Many commentators, politicians, pseudo-economists, as well as other media proclaimed professionals have pointed out only 1 (false) trigger of the housing crisis – the lack of regulation on Wall Street, on subprime lenders, and others in the genuine estate market. These very same professionals who failed to foresee the collapse, although, can only suggest one answer – give additional power to the government within the type of more regulations, more laws, and more bailout programs.

The following is often a partial list of some of these laws and rules that had been put into place particularly to regulate the financial or housing markets, at the same time as a large number enacted for other factors but which have relevance to the great housing market bubble:

Community Reinvestment Act

Department of Housing and Urban Development Act

Equal Credit Opportunity Act

Fair Credit Reporting Act

Fair Debt Collection Practices Act

Fair Housing Act

Homeless Assistance Act

Housing and Community Development Act

Indian Housing Act

National Housing Act

Real Estate Settlement Procedures Act

Truth In Lending Act

Veterans’ Disability Compensation and Housing Benefits Amendments

The truth is, this is only a very small sampling of the Act of Congress that have been created to regulate the housing market, the financial industry, and mortgage lending in particular. And even banking acts and laws have been mostly kept out of the above short list, despite the fact that they are designed to control the institutions that supply the most money for mortgages.

It is not lack of regulation of the housing market that caused the foreclosure rate to skyrocket and real estate costs around the nation to plummet. The vast number of regulations on banks and lenders and mortgage brokers and appraisers and real estate agents and title companies had been all supposed to prevent a crisis of the magnitude the country now faces from ever happening.

However it is not the regulations or laws or lack thereof that is the difficulty. The genuine difficulty is that banks and financial firms that would like to take advantage of their customers face completely no consequences for fraudulent or predatory actions. This scenario where banks own the government which rules over the rest of the individuals within the nation has come about through two key elements.

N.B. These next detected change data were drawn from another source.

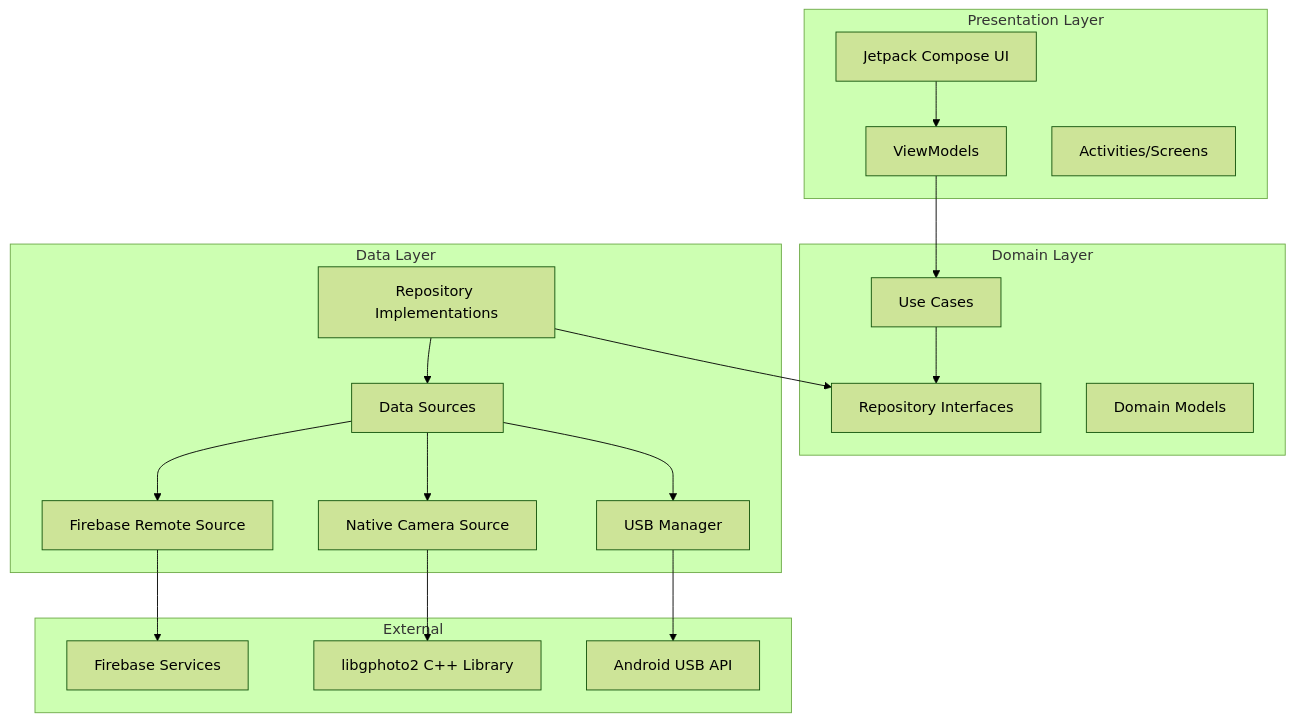
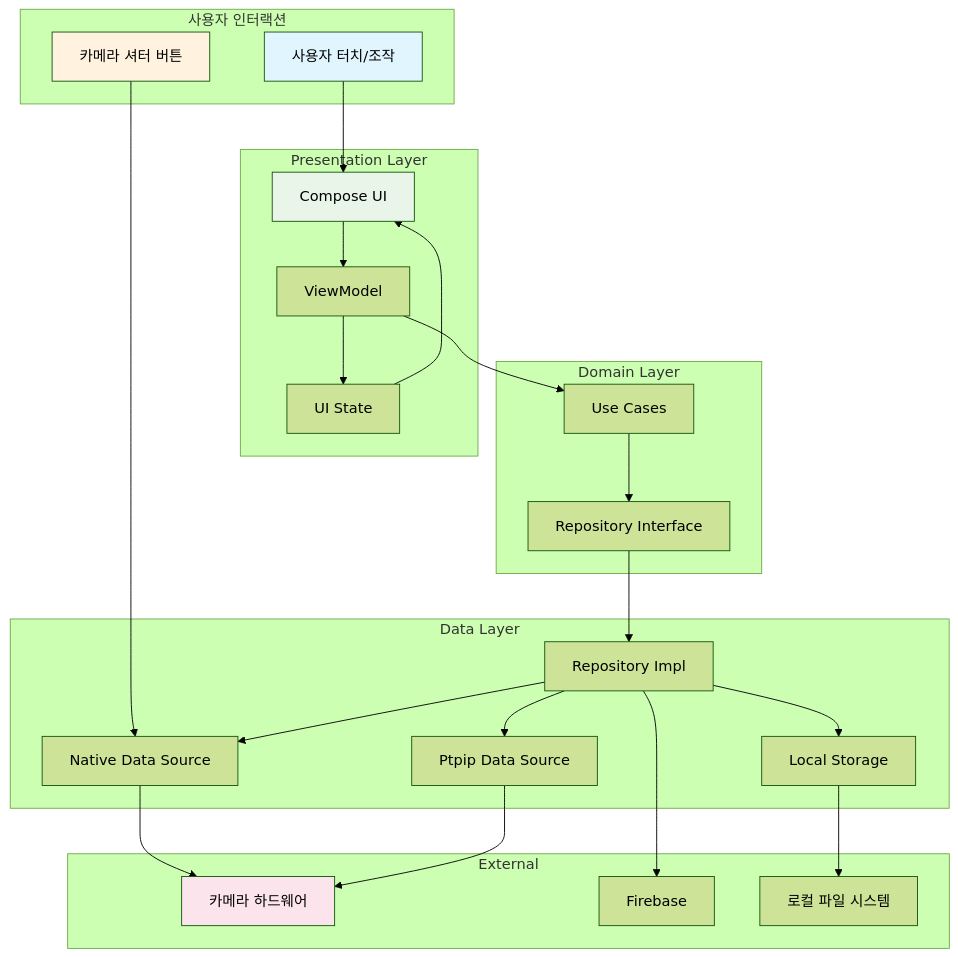
Before and after one commit to INI-K/CamCon_Pub: the first of 6 diagrams in README.md, drawn with Mermaid (forest theme). The commit also changed other lines of this file and 9 other files, not shown here.

````diff
--- a/README.md
+++ b/README.md
@@ -122,40 +150,53 @@
 ```mermaid
 graph TB
+    subgraph "사용자 인터랙션"
+        A[사용자 터치/조작]
+        B[카메라 셔터 버튼]
+    end
+    
     subgraph "Presentation Layer"
-        A[Jetpack Compose UI]
-        B[ViewModels]
-        C[Activities/Screens]
+        C[Compose UI]
+        D[ViewModel]
+        E[UI State]
     end
     
     subgraph "Domain Layer"
-        D[Use Cases]
-        E[Repository Interfaces]
-        F[Domain Models]
+        F[Use Cases]
+        G[Repository Interface]
     end
     
     subgraph "Data Layer"
-        G[Repository Implementations]
-        H[Data Sources]
-        I[Firebase Remote Source]
-        J[Native Camera Source]
-        K[USB Manager]
+        H[Repository Impl]
+        I[Native Data Source]
+        J[Ptpip Data Source]
+        K[Local Storage]
     end
     
     subgraph "External"
-        L[Firebase Services]
-        M[libgphoto2 C++ Library]
-        N[Android USB API]
+        L[카메라 하드웨어]
+        M[Firebase]
+        N[로컬 파일 시스템]
     end
     
-    A --> B
-    B --> D
-    D --> E
-    G --> E
+    A --> C
+    B --> I
+    C --> D
+    D --> F
+    F --> G
     G --> H
     H --> I
     H --> J
     H --> K
     I --> L
-    J --> M
+    J --> L
     K --> N
+    H --> M
+    
+    D --> E
+    E --> C
+    
+    style A fill:#e1f5fe
+    style B fill:#fff3e0
+    style C fill:#e8f5e8
+    style L fill:#fce4ec
 ```
````
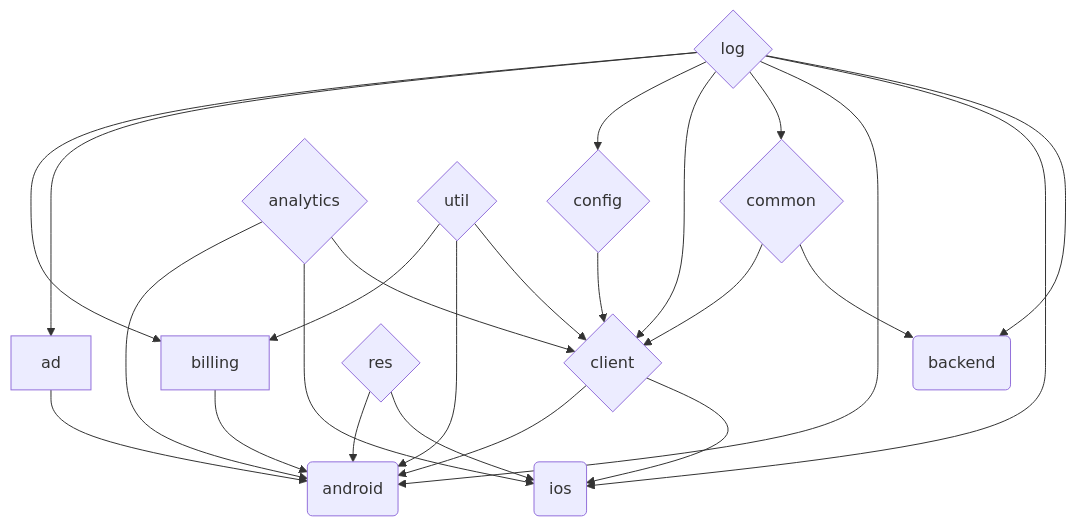
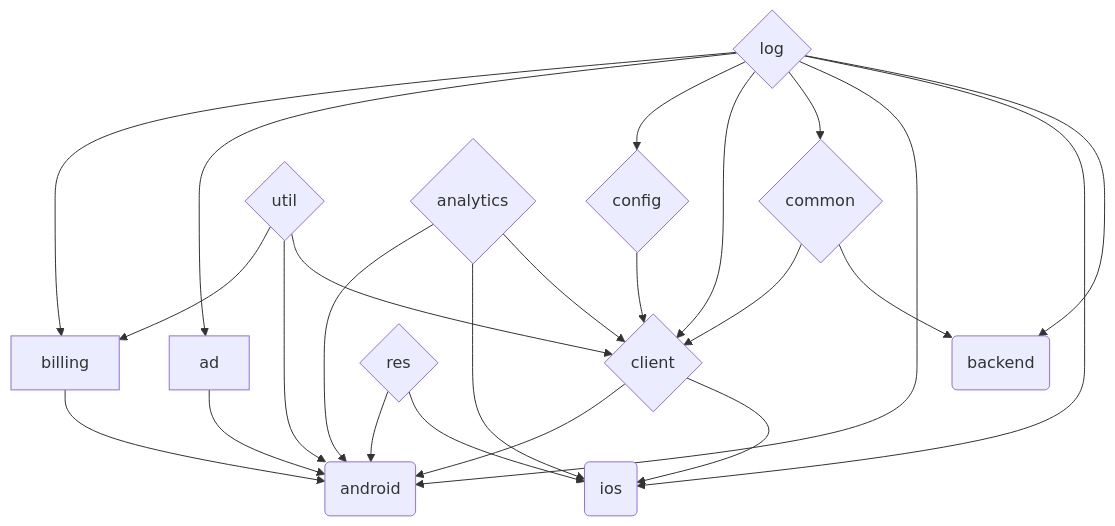
The first of 3 diagrams in README.md (Oztechan/CCC), drawn with Mermaid before and after one commit. The commit also changed other lines of this file, not shown here.

````diff
--- a/README.md
+++ b/README.md
@@ -28,39 +28,39 @@
 ```mermaid
 graph TD;
 
 log{log} --> billing
 log --> ad
 log --> config
 log --> client
 log --> common
 log --> android
 log --> ios
 log --> backend
+
+util{util} --> billing
+util --> android
+util --> client
 
 billing-->android
 
 ad-->android
 
 config{config}-->client
 
 analytics{analytics} --> android
 analytics --> ios
 analytics-->client
 
 res{res}-->android
 res-->ios
 
 client{client}-->android
 client-->ios
 
 common{common}-->client
 common-->backend
 
-util{util} --> billing
-util --> android
-util --> client
-
 android(android)
 ios(ios)
 backend(backend)
 ```
````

First, access to the courts for homeowners facing foreclosure has been severely restricted. In nonjudicial foreclosure states, homeowners do not have the proper to confront the bank plus the charges against them – the lender is merely able to advertise a sheriff sale of a property, regardless of the borrowers’ circumstances or if they’ve ever missed a payment. And it is going to price them potentially thousands of dollars to file their very own lawsuit against a bank to stop foreclosure, a cost which numerous homeowners dealing having a monetary hardship are unable to pay.

But even in states where homeowners should be sued in court by the lender, access is still severely restricted. Even discounting the prevalence of “rocket docket” jurisdictions holding 30 second foreclosure hearings and lawyers basically lying to judges so that you can push through situations, all of the complicated procedural rules have been written to keep the average person from becoming able to comprehend how the court system works. And once more, if the owners want a fair shot at defending their house, they most often have to hire an expensive lawyer of their very own.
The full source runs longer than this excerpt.